→ TASK TO CARRY OUT
Please set down every line of the records below exactly, without the pictures.

→ INPUT MATERIAL
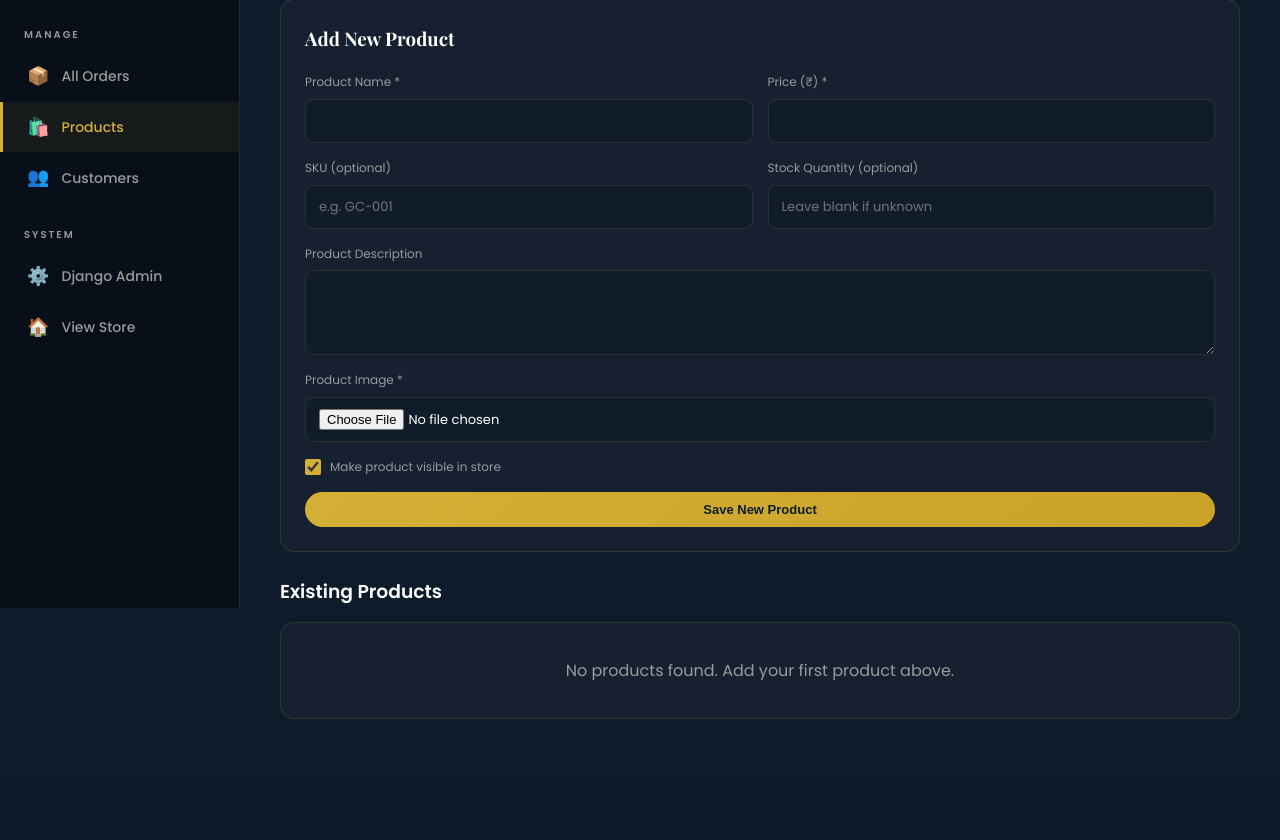
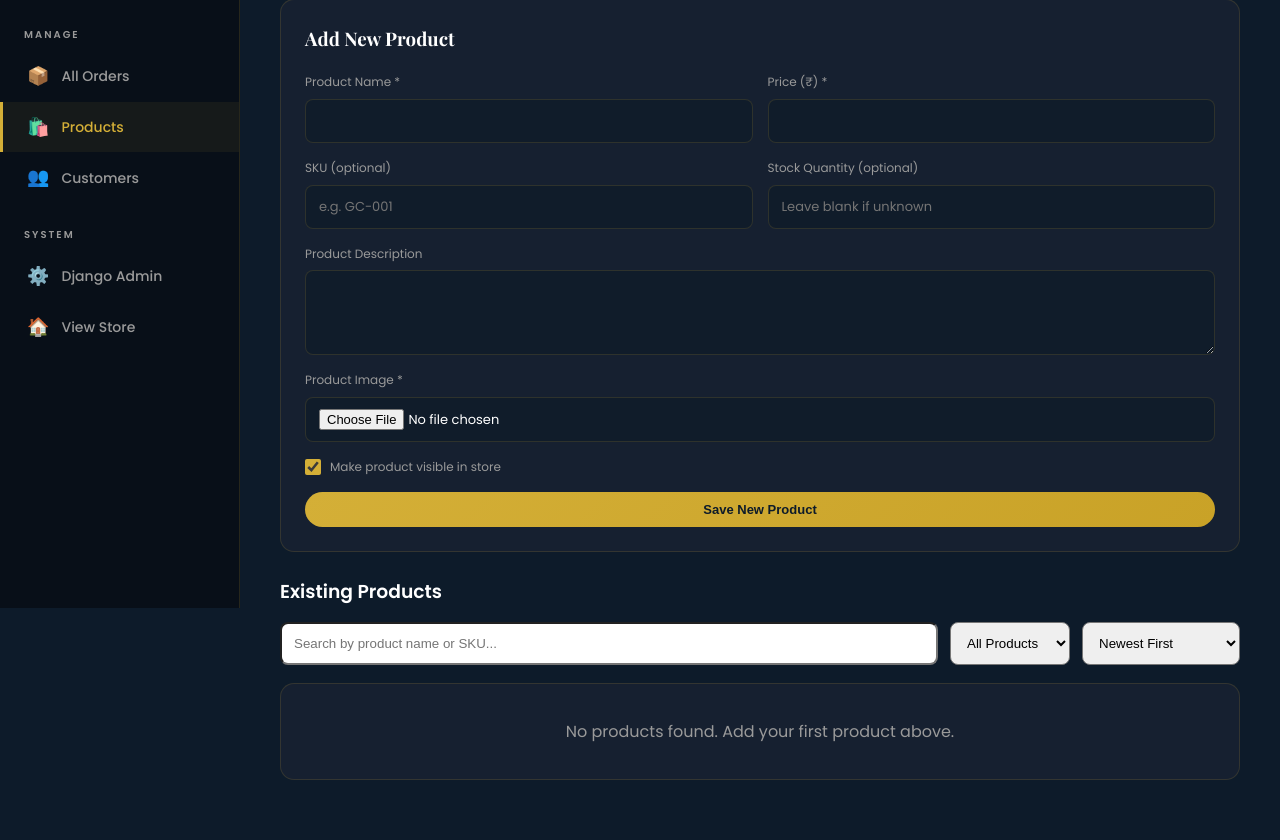
Before and after one commit to monitjain/glow-cart, a Django app: page /dashboard/products/ in a window 1280 px wide. Shown: the part 192-1032 px from the top of the page. Before the commit the page ends 911 px from the top, so only its background shows below. Run offline with Django 5.2, Linux system fonts and the light colour scheme; the visitor is signed in with stand-in values (Sample User, id 1); data that the repository does not hold is empty.

Commit message:
Add admin product sorting and filters

```diff
--- a/store/templates/manage_products.html
+++ b/store/templates/manage_products.html
@@ -131,11 +131,44 @@
 
     <h3 style="color:#fff;margin-bottom:15px;">Existing Products</h3>
 
+<div class="product-tools" style="display:flex;gap:12px;flex-wrap:wrap;margin-bottom:18px;">
+  <input
+    type="search"
+    id="productSearch"
+    placeholder="Search by product name or SKU..."
+    oninput="filterProducts()"
+    style="padding:12px;flex:2;min-width:200px;border-radius:8px;"
+  >
+
+  <select id="productFilter" onchange="filterProducts()" style="padding:12px;border-radius:8px;">
+    <option value="all">All Products</option>
+    <option value="active">Active</option>
+    <option value="inactive">Inactive</option>
+    <option value="stock">In Stock</option>
+    <option value="out">Out of Stock</option>
+  </select>
+
+  <select id="productSort" onchange="sortProducts()" style="padding:12px;border-radius:8px;">
+    <option value="default">Newest First</option>
+    <option value="name">Name: A–Z</option>
+    <option value="price-low">Price: Low to High</option>
+    <option value="price-high">Price: High to Low</option>
+    <option value="stock">Stock: Low to High</option>
+  </select>
+</div>
+
+
     <div class="dash-table-card">
       {% if products %}
       <table class="dash-table">
         <thead>
-          <tr>
+          <tr
+  data-name="{{ product.name|lower }}"
+  data-sku="{{ product.sku|default_if_none:''|lower }}"
+  data-price="{{ product.price }}"
+  data-stock="{{ product.stock|default_if_none:'-1' }}"
+  data-active="{{ product.is_active|yesno:'true,false' }}"
+>
             <th>Image</th>
             <th>Product</th>
             <th>Price</th>
@@ -225,6 +258,7 @@
   </main>
 </div>
 
+
 <script>
   document.getElementById("hamburger").addEventListener("click", () => {
     document.getElementById("nav-links").classList.toggle("open");
@@ -233,6 +267,70 @@
   function toggleEdit(id) {
     document.getElementById(id).classList.toggle("open");
   }
+
+  const productTable = document.querySelector(".dash-table tbody");
+
+  if (productTable) {
+    Array.from(productTable.rows).forEach((row, index) => {
+      row.dataset.originalIndex = index;
+    });
+  }
+
+  function filterProducts() {
+    if (!productTable) return;
+
+    const search = document.getElementById("productSearch").value.toLowerCase().trim();
+    const filter = document.getElementById("productFilter").value;
+
+    Array.from(productTable.rows).forEach(row => {
+      const name = row.dataset.name || "";
+      const sku = row.dataset.sku || "";
+      const stock = Number(row.dataset.stock);
+      const active = row.dataset.active === "true";
+
+      const matchesSearch = name.includes(search) || sku.includes(search);
+
+      let matchesFilter = true;
+
+      if (filter === "active") matchesFilter = active;
+      if (filter === "inactive") matchesFilter = !active;
+      if (filter === "stock") matchesFilter = stock > 0;
+      if (filter === "out") matchesFilter = stock === 0;
+
+      row.style.display = matchesSearch && matchesFilter ? "" : "none";
+    });
+  }
+
+  function sortProducts() {
+    if (!productTable) return;
+
+    const sort = document.getElementById("productSort").value;
+    const rows = Array.from(productTable.rows);
+
+    rows.sort((a, b) => {
+      const nameA = a.dataset.name || "";
+      const nameB = b.dataset.name || "";
+      const priceA = Number(a.dataset.price) || 0;
+      const priceB = Number(b.dataset.price) || 0;
+      const stockA = Number(a.dataset.stock);
+      const stockB = Number(b.dataset.stock);
+
+      if (sort === "name") return nameA.localeCompare(nameB);
+      if (sort === "price-low") return priceA - priceB;
+      if (sort === "price-high") return priceB - priceA;
+
+      if (sort === "stock") {
+        if (stockA < 0) return 1;
+        if (stockB < 0) return -1;
+        return stockA - stockB;
+      }
+
+      return Number(a.dataset.originalIndex) - Number(b.dataset.originalIndex);
+    });
+
+    rows.forEach(row => productTable.appendChild(row));
+  }
 </script>
+
 </body>
 </html>
```
Also changed, not shown: store/admin.py (+23 -1 lines).
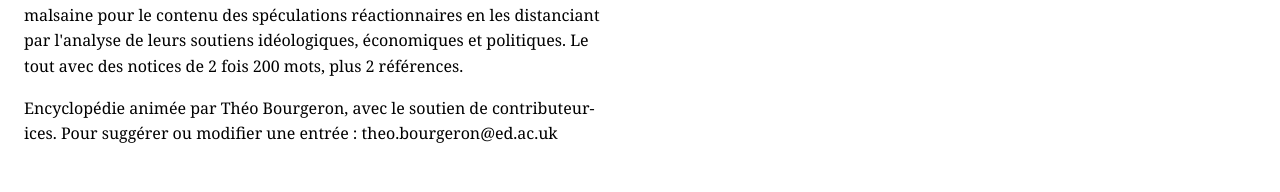
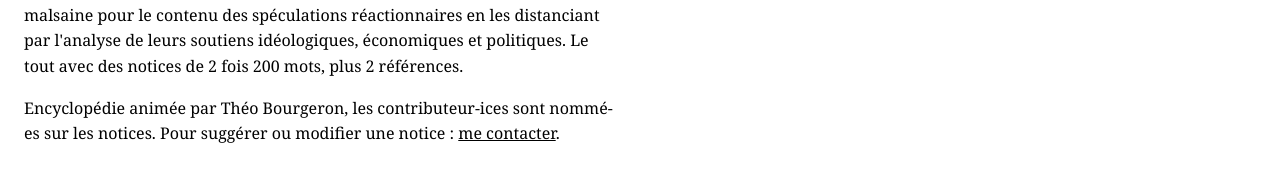
Before and after one commit to encycloreac/encycloreac.github.io, a Jekyll site: the page built from index.html, in a window 1280 px wide. Shown: the part 726-918 px from the top of the page. Built offline with Jekyll 4.4.1, drawn with Linux system fonts in a browser that asks for light colours.

Commit message:
Update contact information and contributor details

```diff
--- a/index.html
+++ b/index.html
@@ -5,4 +5,4 @@ layout: home
 <p>L&rsquo;<b>Encyclo-Réac</b> nous instruit sur la généalogie de <a href="/new-gaza/">New Gaza</a>. Des projets similaires avaient été développés à la fin siècle dernier dans l&rsquo;Afrique du Sud de l&rsquo;apartheid et lors de l&rsquo;effondrement de la Somalie (voir <a href="/ciskei/">Ciskei</a>, Freedonia). Des projets qui nous éclairent sur ce qui est en jeu avec <a href="/new-gaza/">New Gaza</a> : une vision coloniale du territoire infusée du même mix de racisme et de libertarianisme.</p>
 <p>On connaît les spéculations réactionnaires de la NRx anglo-américaine (Dark Enlightment, CEO-led Monarchy). On sait moins de choses sur les fictions spéculatives qui alimentent l&rsquo;ethno-nationalisme hindou (Hindutva Pseudohistory), la pétrodictature russe (Néo-eurasisme), ou encore les communautés digitales transnationales (<a href="/kek/">Kek</a>, <a href="/nesara-gesara/">NESARA/GESARA</a>).</p>
 <p>L&rsquo;<b>Encyclo-Réac</b> répare ce déséquilibre. Elle dresse un inventaire global des spéculations réactionnaires qui jouent un rôle dans le monde d&rsquo;aujourd&rsquo;hui. Comme d'autres projets récents (la <a href="https://www.fayard.fr/livre/historiciser-le-mal-9782213671185/">traduction de <em>Mein Kampf</em></a> par Olivier Mannoni et le site <a href="https://indextreme.fr/">Indextrême</a> de Ricardo Parreira), elle évite la fascination malsaine pour le contenu des spéculations réactionnaires en les distanciant par l'analyse de leurs soutiens idéologiques, économiques et politiques. Le tout avec des notices de 2 fois 200 mots, plus 2 références.</p>
-<p>Encyclopédie animée par Théo Bourgeron, avec le soutien de contributeur-ices. Pour suggérer ou modifier une entrée : theo.bourgeron@ed.ac.uk </p>
+<p>Encyclopédie animée par Théo Bourgeron, les contributeur-ices sont nommé-es sur les notices. Pour suggérer ou modifier une notice : <a href="mailto:theo.bourgeron@ed.ac.uk">me contacter</a>.</p>
```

→ WRITTEN REPLY
Before and after one commit to monitjain/glow-cart, a Django app: page /dashboard/products/ in a window 1280 px wide. Shown: the part 192-1032 px from the top of the page. Before the commit the page ends 911 px from the top, so only its background shows below. Run offline with Django 5.2, Linux system fonts and the light colour scheme; the visitor is signed in with stand-in values (Sample User, id 1); data that the repository does not hold is empty.

Commit message:
Add admin product sorting and filters

```diff
--- a/store/templates/manage_products.html
+++ b/store/templates/manage_products.html
@@ -131,11 +131,44 @@
 
     <h3 style="color:#fff;margin-bottom:15px;">Existing Products</h3>
 
+<div class="product-tools" style="display:flex;gap:12px;flex-wrap:wrap;margin-bottom:18px;">
+  <input
+    type="search"
+    id="productSearch"
+    placeholder="Search by product name or SKU..."
+    oninput="filterProducts()"
+    style="padding:12px;flex:2;min-width:200px;border-radius:8px;"
+  >
+
+  <select id="productFilter" onchange="filterProducts()" style="padding:12px;border-radius:8px;">
+    <option value="all">All Products</option>
+    <option value="active">Active</option>
+    <option value="inactive">Inactive</option>
+    <option value="stock">In Stock</option>
+    <option value="out">Out of Stock</option>
+  </select>
+
+  <select id="productSort" onchange="sortProducts()" style="padding:12px;border-radius:8px;">
+    <option value="default">Newest First</option>
+    <option value="name">Name: A–Z</option>
+    <option value="price-low">Price: Low to High</option>
+    <option value="price-high">Price: High to Low</option>
+    <option value="stock">Stock: Low to High</option>
+  </select>
+</div>
+
+
     <div class="dash-table-card">
       {% if products %}
       <table class="dash-table">
         <thead>
-          <tr>
+          <tr
+  data-name="{{ product.name|lower }}"
+  data-sku="{{ product.sku|default_if_none:''|lower }}"
+  data-price="{{ product.price }}"
+  data-stock="{{ product.stock|default_if_none:'-1' }}"
+  data-active="{{ product.is_active|yesno:'true,false' }}"
+>
             <th>Image</th>
             <th>Product</th>
             <th>Price</th>
@@ -225,6 +258,7 @@
   </main>
 </div>
 
+
 <script>
   document.getElementById("hamburger").addEventListener("click", () => {
     document.getElementById("nav-links").classList.toggle("open");
@@ -233,6 +267,70 @@
   function toggleEdit(id) {
     document.getElementById(id).classList.toggle("open");
   }
+
+  const productTable = document.querySelector(".dash-table tbody");
+
+  if (productTable) {
+    Array.from(productTable.rows).forEach((row, index) => {
+      row.dataset.originalIndex = index;
+    });
+  }
+
+  function filterProducts() {
+    if (!productTable) return;
+
+    const search = document.getElementById("productSearch").value.toLowerCase().trim();
+    const filter = document.getElementById("productFilter").value;
+
+    Array.from(productTable.rows).forEach(row => {
+      const name = row.dataset.name || "";
+      const sku = row.dataset.sku || "";
+      const stock = Number(row.dataset.stock);
+      const active = row.dataset.active === "true";
+
+      const matchesSearch = name.includes(search) || sku.includes(search);
+
+      let matchesFilter = true;
+
+      if (filter === "active") matchesFilter = active;
+      if (filter === "inactive") matchesFilter = !active;
+      if (filter === "stock") matchesFilter = stock > 0;
+      if (filter === "out") matchesFilter = stock === 0;
+
+      row.style.display = matchesSearch && matchesFilter ? "" : "none";
+    });
+  }
+
+  function sortProducts() {
+    if (!productTable) return;
+
+    const sort = document.getElementById("productSort").value;
+    const rows = Array.from(productTable.rows);
+
+    rows.sort((a, b) => {
+      const nameA = a.dataset.name || "";
+      const nameB = b.dataset.name || "";
+      const priceA = Number(a.dataset.price) || 0;
+      const priceB = Number(b.dataset.price) || 0;
+      const stockA = Number(a.dataset.stock);
+      const stockB = Number(b.dataset.stock);
+
+      if (sort === "name") return nameA.localeCompare(nameB);
+      if (sort === "price-low") return priceA - priceB;
+      if (sort === "price-high") return priceB - priceA;
+
+      if (sort === "stock") {
+        if (stockA < 0) return 1;
+        if (stockB < 0) return -1;
+        return stockA - stockB;
+      }
+
+      return Number(a.dataset.originalIndex) - Number(b.dataset.originalIndex);
+    });
+
+    rows.forEach(row => productTable.appendChild(row));
+  }
 </script>
+
 </body>
 </html>
```
Also changed, not shown: store/admin.py (+23 -1 lines).
Before and after one commit to encycloreac/encycloreac.github.io, a Jekyll site: the page built from index.html, in a window 1280 px wide. Shown: the part 726-918 px from the top of the page. Built offline with Jekyll 4.4.1, drawn with Linux system fonts in a browser that asks for light colours.

Commit message:
Update contact information and contributor details

```diff
--- a/index.html
+++ b/index.html
@@ -5,4 +5,4 @@ layout: home
 <p>L&rsquo;<b>Encyclo-Réac</b> nous instruit sur la généalogie de <a href="/new-gaza/">New Gaza</a>. Des projets similaires avaient été développés à la fin siècle dernier dans l&rsquo;Afrique du Sud de l&rsquo;apartheid et lors de l&rsquo;effondrement de la Somalie (voir <a href="/ciskei/">Ciskei</a>, Freedonia). Des projets qui nous éclairent sur ce qui est en jeu avec <a href="/new-gaza/">New Gaza</a> : une vision coloniale du territoire infusée du même mix de racisme et de libertarianisme.</p>
 <p>On connaît les spéculations réactionnaires de la NRx anglo-américaine (Dark Enlightment, CEO-led Monarchy). On sait moins de choses sur les fictions spéculatives qui alimentent l&rsquo;ethno-nationalisme hindou (Hindutva Pseudohistory), la pétrodictature russe (Néo-eurasisme), ou encore les communautés digitales transnationales (<a href="/kek/">Kek</a>, <a href="/nesara-gesara/">NESARA/GESARA</a>).</p>
 <p>L&rsquo;<b>Encyclo-Réac</b> répare ce déséquilibre. Elle dresse un inventaire global des spéculations réactionnaires qui jouent un rôle dans le monde d&rsquo;aujourd&rsquo;hui. Comme d'autres projets récents (la <a href="https://www.fayard.fr/livre/historiciser-le-mal-9782213671185/">traduction de <em>Mein Kampf</em></a> par Olivier Mannoni et le site <a href="https://indextreme.fr/">Indextrême</a> de Ricardo Parreira), elle évite la fascination malsaine pour le contenu des spéculations réactionnaires en les distanciant par l'analyse de leurs soutiens idéologiques, économiques et politiques. Le tout avec des notices de 2 fois 200 mots, plus 2 références.</p>
-<p>Encyclopédie animée par Théo Bourgeron, avec le soutien de contributeur-ices. Pour suggérer ou modifier une entrée : theo.bourgeron@ed.ac.uk </p>
+<p>Encyclopédie animée par Théo Bourgeron, les contributeur-ices sont nommé-es sur les notices. Pour suggérer ou modifier une notice : <a href="mailto:theo.bourgeron@ed.ac.uk">me contacter</a>.</p>
```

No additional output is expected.